NGU Out Front On Affordability
Posted on: March 11, 2021
Tigerville, SC (February 17, 2020) With collective U.S. student loan debt nearing $1.5 trillion, one might ask what are colleges doing to offset student borrowing? North Greenville University (NGU) remains committed to keeping student debt to a minimum, offering two solutions in making it an affordable higher education option.
NGU, named a U.S. News & World Report Best Value School for 2020, announces that it will increase academic scholarship levels for new resident, commuter, and transfer students. This change becomes effective for Fall 2020, applying to the entering Class of 2024 and new transfer students.
“Everyone wants access to a valuable education, but it can come at a high cost. We take young people’s access to our highly reputable degrees and transformational Christ-centered community seriously, which is why we just made it easier financially to join our university,” says Vice President for Enrollment Services and Marketing & Communications Michael J. White.
White says that even though award amounts will increase, the criteria to qualify for these scholarships remain the same. Current students will continue under the existing award policy.
Award amounts for the NGU Fellows Scholarship for South Carolina residents and Trustee Scholarship recipients for new first-time students will remain the same for the 2020-2021 school year. New students qualifying for the Founder’s Scholarship will receive $10,000 per year, President’s Scholarship to receive $8,000 per year, and Dean’s Scholarship recipients will receive $6,000 per year. These scholarship amounts reflect an increase of $2,000 per year.
New qualifying commuter students will receive $7,000 for Founder’s, $6,000 for President’s, and $4,000 for Dean’s. New transfer resident and commuter scholarships will issue on a merit-based tiered system with award amounts ranging from $4,000 to $10,000.
“We believe there is incredible value in the education that students will receive from North Greenville University. And so, we are thrilled to announce the increase in our academic scholarship offerings for new incoming students, which recognizes their high academic achievement,” said Vice President for Student Services Rachael Russiaky.
Students will continue to have many options for how to meet their contribution, such as a campus work-study position during the academic year or savings from a summer job, private scholarships, state and federal aid programs, or gifts. As under the current policy, outside scholarships may also be used to replace the student contribution.
A second solution, NGU signed a partnership agreement with Tree of Life Bookstores (ToL) as another cost savings for students for Fall 2020.
The College Board states that the average college student spent $1,240 – $1,440 for the purchase or rental of new and used textbooks in the 2018-19 academic year. The expense projects to continue to increase in the years to follow.
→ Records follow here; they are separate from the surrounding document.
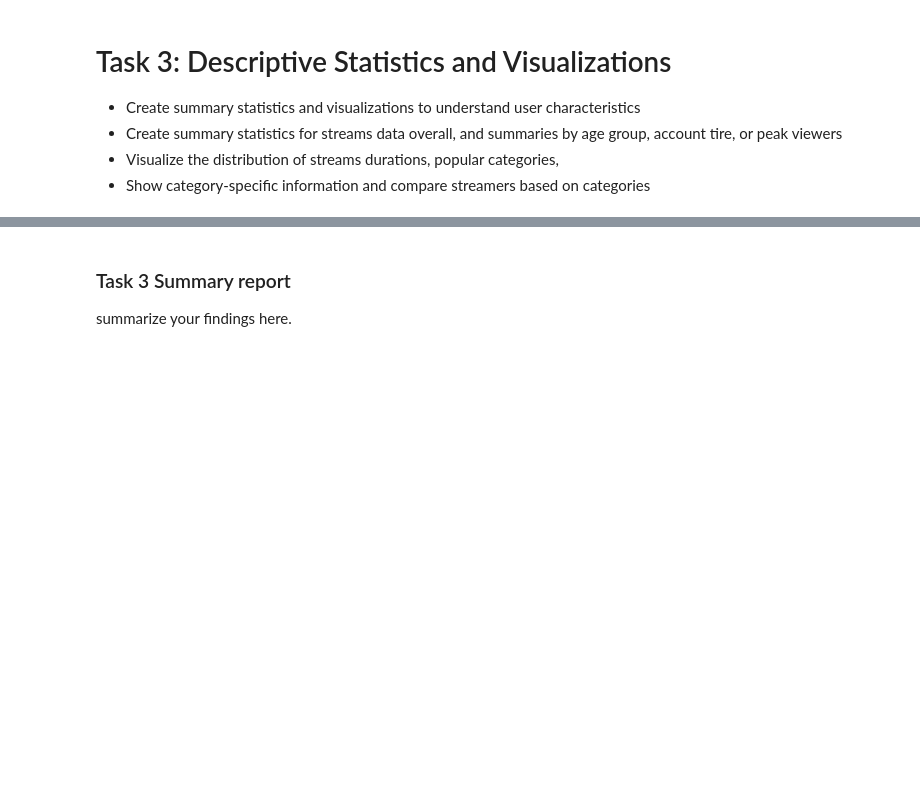
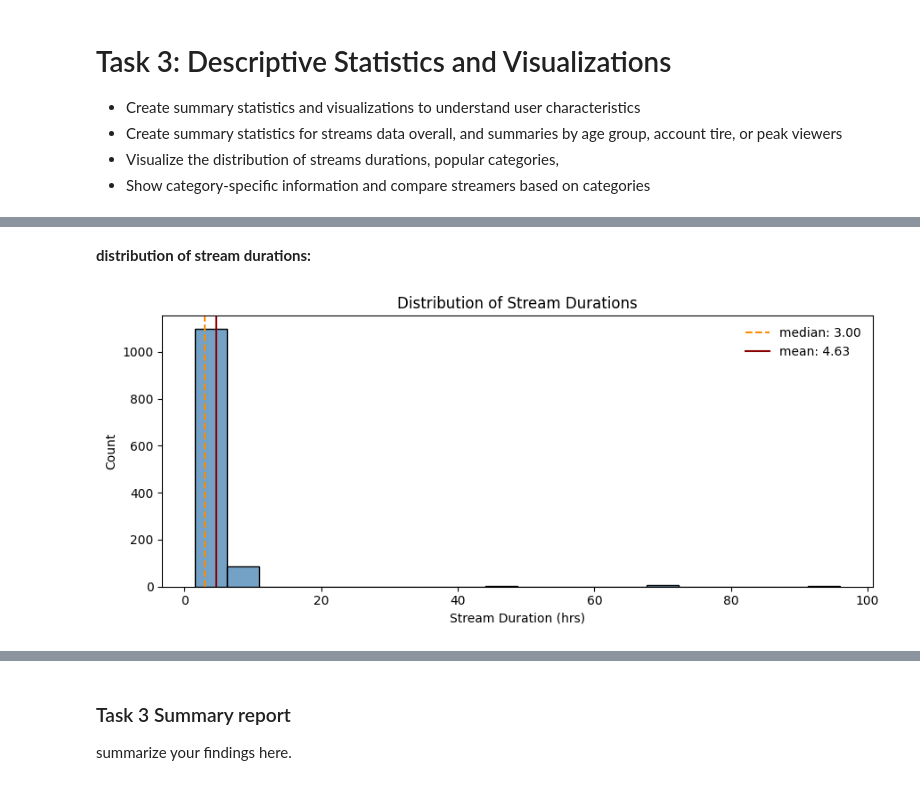
Before and after one commit to MSagri05/Assignment1-Exploratory-Data-Analysis, a Jupyter notebook: IAT461_Assignment01_Scaffold.ipynb, the cells around one changed output, grey strips where cells are left out. Cells and saved outputs as stored; diff of their text form; code cells hidden in the pictures; blank space fills up the shorter version.

```diff
--- a/IAT461_Assignment01_Scaffold.ipynb
+++ b/IAT461_Assignment01_Scaffold.ipynb
@@ -570,0 +662,18 @@ for the three heuristics: sessions with 0 duration but recorded activity (35 cas
+# %% [markdown]
+**distribution of stream durations:**
+# %%
+# Histogram of stream durations to see how long streams typically last
+fig, ax = plt.subplots(figsize=(9, 4))
+median = streams["stream_duration_hrs"].median()
+mean = streams["stream_duration_hrs"].mean()
+sns.histplot(data=streams, x="stream_duration_hrs", bins=20, ax=ax, color="steelblue")
+ax.axvline(median, color="darkorange", linestyle="--", label=f"median: {median:.2f}")
+ax.axvline(mean, color="darkred", label=f"mean: {mean:.2f}")
+ax.legend(frameon=False)
+ax.set_title("Distribution of Stream Durations")
+ax.set_xlabel("Stream Duration (hrs)")
+ax.set_ylabel("Count")
+plt.tight_layout()
+plt.show()
+# %% [output]
+[figure, added]
```
Also changed, not shown: parts of 19 cells of this notebook.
Tree of Life will offer its innovative “textbook butler” service to NGU students. This service allows students to have all their course materials delivered to their campus residence or desired address before classes begin, all conveniently billed as one low fee of $425 per semester to their student account.
“One of the challenges of attending college is the cost beyond tuition, and in our digital age, textbook purchases have often become a barrier for many students. Our new partnership will increase affordability for our students and improve customer service simultaneously in ways that will encourage students to continue in their studies until graduation,” said NGU President Dr. Gene C. Fant, Jr. “We are excited to add this new partner to our work of equipping transformational leaders for church and society.”
A recent article by the personal finance website NerdWallet, conveys that prospective students should choose a college that enables them to keep student loan payments manageable.
The article conveys that “as a rule of thumb, students should limit college borrowing such that future monthly payments don’t consume more than ten percent of your projected income. Then, look for relevant programs that are relatively low-cost or award enough scholarship money to offset your out-of-pocket expenses.
NerdWallet says this approach isn’t as fun as believing your dream school is priceless. But students will thank themselves when paying the monthly student loan bills in the future.
For more information on scholarship criteria and award levels visit, NGU.edu/financial-aid, and for more information about NGU’s affordable award-winning degree programs, visit NGU.edu/academics, or contact the Office of Admissions at 864.977.7001.